Give the total of lines holding the word "footer" in the records below, and nothing else.

SOURCE RECORDS »
──────────────────────────────

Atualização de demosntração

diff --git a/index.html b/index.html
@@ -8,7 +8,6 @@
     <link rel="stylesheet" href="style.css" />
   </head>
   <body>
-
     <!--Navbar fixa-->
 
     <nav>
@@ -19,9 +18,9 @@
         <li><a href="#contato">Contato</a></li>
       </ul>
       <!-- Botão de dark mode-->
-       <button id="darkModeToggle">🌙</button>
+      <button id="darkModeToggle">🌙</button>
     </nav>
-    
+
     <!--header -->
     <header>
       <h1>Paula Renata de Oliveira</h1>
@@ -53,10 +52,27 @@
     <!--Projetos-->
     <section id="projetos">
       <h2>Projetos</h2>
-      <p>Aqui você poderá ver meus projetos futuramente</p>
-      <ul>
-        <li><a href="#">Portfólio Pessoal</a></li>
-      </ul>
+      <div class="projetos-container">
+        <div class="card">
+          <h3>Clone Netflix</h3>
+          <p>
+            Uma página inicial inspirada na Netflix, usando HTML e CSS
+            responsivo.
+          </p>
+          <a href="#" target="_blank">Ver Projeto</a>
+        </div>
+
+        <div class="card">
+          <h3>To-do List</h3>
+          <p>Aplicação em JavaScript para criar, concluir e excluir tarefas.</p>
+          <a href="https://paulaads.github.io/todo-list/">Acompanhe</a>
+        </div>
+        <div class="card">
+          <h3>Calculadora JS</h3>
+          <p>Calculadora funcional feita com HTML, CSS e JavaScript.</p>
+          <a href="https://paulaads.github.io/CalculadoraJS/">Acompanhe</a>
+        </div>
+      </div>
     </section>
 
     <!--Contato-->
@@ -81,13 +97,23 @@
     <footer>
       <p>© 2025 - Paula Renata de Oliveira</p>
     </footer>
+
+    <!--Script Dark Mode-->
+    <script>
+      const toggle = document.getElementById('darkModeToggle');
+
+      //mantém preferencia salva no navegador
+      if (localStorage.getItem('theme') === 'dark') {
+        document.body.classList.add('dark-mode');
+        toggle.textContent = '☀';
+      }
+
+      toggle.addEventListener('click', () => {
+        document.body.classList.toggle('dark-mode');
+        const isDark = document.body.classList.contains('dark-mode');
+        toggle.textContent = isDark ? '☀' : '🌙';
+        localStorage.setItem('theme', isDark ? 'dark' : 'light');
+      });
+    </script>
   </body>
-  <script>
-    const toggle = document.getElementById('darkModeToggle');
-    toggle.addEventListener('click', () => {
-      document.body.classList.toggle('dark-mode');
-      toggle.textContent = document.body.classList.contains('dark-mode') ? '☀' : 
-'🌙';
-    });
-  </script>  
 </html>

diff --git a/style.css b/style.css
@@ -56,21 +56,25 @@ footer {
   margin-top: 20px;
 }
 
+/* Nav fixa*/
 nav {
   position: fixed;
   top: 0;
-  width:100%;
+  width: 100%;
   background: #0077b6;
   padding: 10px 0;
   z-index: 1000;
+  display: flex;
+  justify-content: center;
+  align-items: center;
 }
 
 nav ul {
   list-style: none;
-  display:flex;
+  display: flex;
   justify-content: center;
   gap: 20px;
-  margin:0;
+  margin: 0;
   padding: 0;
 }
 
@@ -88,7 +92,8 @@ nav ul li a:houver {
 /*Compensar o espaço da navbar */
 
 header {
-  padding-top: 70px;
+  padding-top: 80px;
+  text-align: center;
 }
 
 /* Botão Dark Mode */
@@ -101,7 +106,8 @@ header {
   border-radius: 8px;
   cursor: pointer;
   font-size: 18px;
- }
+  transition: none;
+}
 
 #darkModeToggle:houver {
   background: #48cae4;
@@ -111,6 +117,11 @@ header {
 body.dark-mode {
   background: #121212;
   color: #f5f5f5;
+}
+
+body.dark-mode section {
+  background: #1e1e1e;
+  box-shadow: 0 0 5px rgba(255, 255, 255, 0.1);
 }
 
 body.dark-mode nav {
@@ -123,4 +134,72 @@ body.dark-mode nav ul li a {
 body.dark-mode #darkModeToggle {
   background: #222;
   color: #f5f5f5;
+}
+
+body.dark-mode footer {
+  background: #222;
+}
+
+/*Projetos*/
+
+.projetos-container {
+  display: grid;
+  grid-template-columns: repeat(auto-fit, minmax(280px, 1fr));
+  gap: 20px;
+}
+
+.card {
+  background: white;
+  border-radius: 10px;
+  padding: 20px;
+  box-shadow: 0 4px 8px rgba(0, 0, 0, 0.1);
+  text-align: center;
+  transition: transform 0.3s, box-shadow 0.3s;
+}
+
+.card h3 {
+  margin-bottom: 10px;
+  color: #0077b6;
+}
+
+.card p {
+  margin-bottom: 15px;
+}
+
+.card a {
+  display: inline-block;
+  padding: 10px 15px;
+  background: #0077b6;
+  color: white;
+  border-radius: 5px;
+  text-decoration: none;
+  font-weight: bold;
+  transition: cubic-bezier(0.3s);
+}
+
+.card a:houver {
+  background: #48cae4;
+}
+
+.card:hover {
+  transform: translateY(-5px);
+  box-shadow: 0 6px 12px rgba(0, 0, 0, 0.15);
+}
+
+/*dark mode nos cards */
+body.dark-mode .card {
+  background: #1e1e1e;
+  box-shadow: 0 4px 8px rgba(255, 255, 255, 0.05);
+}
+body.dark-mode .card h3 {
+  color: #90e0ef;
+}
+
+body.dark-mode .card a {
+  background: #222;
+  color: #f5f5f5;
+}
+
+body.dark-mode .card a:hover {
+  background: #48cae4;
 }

──────────────────────────────

EXERCISE RESULT » 4